> I am pretty sure that you didn't use any stamping or embellishing, but I wanted
> to make sure that what I saw as a commercially printed fabric was indeed that
> (the center of the reddish colored flower with the line/print on it).
You are correct; just appliqué and embroidery.
> What would you like to share about your work?
1) The sashing material was a Halloween print. Those bright dots are eyeballs! I just looked for the right material at one of the local quilt shops. If they had it with the Halloween prints instead of the green, I easily could have overlooked it.
2) I wanted to make some of the flowers based on real ones, even if the scale was different. I just made up the four lilies, located on the centers of the outer rows and columns. I don't recall the panels, but they had boring names like "large leaf bouquet." The others, not counting the panels or lilies, are as follows:
Top row: pitcher plant, purple trillium
2nd row: poppy, ox-eye daisy, purple coneflower,
3rd row: Indian blanket
4th row: aster, tahoka daisy, black-eye Susan, violet
5th row: white trillium, Jack-in-the-pulpit
3) I prefer hand-quilting because I feel I have more control over it. This may be because I don't have a lot of experience quilting by machine. It also makes it easy to work when I travel, wait for doctor's appointments, watch television or the fire, wait between sessions at conferences or retreats, etc. I also find the rhythm relaxing (until the needle or thread breaks or the thread knots!).
4) I often piece my backings. I know some people want the quilting to show, but I find a pieced backing can mean a pair of quilts in one. The fish print you saw on the sleeve is part of the backing. So is a bit of the blue in the purple and blue lily.
5) I appliqué raw-edge because that's the only method I know. It adds a nice dimension to this.
6) The daisies are palest. My blocks are not trimmed to square. "Show me a perfect garden" was my attitude. Not all flowers are the stars; some back up others. The daisies back up the Indian Blanket, which is in my mind the star of the show.
Here at left, you can see one of the squares with the Broderie perse, and the right a needleturned applique with embroidered elements.
"The original incarnation of this gently recycled shirt was made in celebration of the 60th birthday of a lifelong friend. I incorporated 'combings' from her beloved Florida Gulf Coast beach, gathered over several years of 'girls trips.' It was, as is this variation, a veritable I Spy The Beach, with prints and silhouettes of mandrake leaves, shore bird feathers, sponges, starfish, crab shell, fish bone, lightening whelk shell and egg casing , scallop and ark shells, and spirals from shell interiors. Only, the ripples are made from Mt. St. John sycamore leaves.
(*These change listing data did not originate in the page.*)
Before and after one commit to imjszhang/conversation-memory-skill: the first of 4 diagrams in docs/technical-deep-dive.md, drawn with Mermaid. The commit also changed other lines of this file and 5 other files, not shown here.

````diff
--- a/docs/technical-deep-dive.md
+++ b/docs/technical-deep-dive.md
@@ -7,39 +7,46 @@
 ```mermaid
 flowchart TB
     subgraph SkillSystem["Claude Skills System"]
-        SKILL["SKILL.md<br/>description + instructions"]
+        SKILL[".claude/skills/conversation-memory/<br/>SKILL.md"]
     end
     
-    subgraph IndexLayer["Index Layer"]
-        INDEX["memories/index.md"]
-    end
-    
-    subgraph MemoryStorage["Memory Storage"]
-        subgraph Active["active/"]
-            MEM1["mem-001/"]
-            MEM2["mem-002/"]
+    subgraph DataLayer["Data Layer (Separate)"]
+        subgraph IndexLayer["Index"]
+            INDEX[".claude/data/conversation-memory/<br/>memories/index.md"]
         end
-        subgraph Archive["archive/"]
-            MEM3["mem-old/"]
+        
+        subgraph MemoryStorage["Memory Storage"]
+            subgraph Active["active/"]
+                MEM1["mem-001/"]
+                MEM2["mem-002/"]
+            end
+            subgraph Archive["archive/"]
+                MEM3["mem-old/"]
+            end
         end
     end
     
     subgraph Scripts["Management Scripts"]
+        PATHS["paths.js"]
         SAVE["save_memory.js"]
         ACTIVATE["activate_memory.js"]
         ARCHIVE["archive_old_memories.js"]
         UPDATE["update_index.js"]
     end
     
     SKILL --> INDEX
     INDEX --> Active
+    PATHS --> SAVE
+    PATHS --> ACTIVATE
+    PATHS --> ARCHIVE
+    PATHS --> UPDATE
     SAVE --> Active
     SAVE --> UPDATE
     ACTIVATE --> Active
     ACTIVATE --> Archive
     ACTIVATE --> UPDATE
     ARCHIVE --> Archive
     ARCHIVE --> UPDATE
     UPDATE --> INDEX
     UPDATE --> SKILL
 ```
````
One month after Alice's birthday, the Deepwater Horizon exploded- the worst oil spill in U.S. History. I feared that "Gifts of the Sea" might become "Elegy for the Gulf" , as the world watched rusty ribbons of oil snaking around rich coastal islands and oil-drenched birds struggling to survive.
The earth as God's gift is a common metaphor but "gift" implies the recipient has no obligation to show how the gift is used. The Earth is not ours to use and abuse, then hope to restore that which may be irreplaceable. Creation is a trust , with the current generation not owners free to do as they choose, but stewards , honoring the Earth for those to come. Can we prove worthy of God's trust?"
As you can see, most of the submissions to the M.E.E.C. show at Mt. St. John's are selected with care. Artists who submit usually put a lot of thought in making sure that their pieces speak to the issue and theme that the center puts out. The show is always a visual treat but is also stimulating for the mind as you can't leave without having something from the show resonate and provide food for further thought...and hopefully action.
So, artists..for next year's show, the theme is "Living Green." M.E.E.C. has a facebook page in addition to their web page. Details on the show usually hit in the fall or winter (deadlines...deadlines). If you are so inclined, I suggest that you keep an eye out and consider entering your own work if you are so moved. Here's the website again: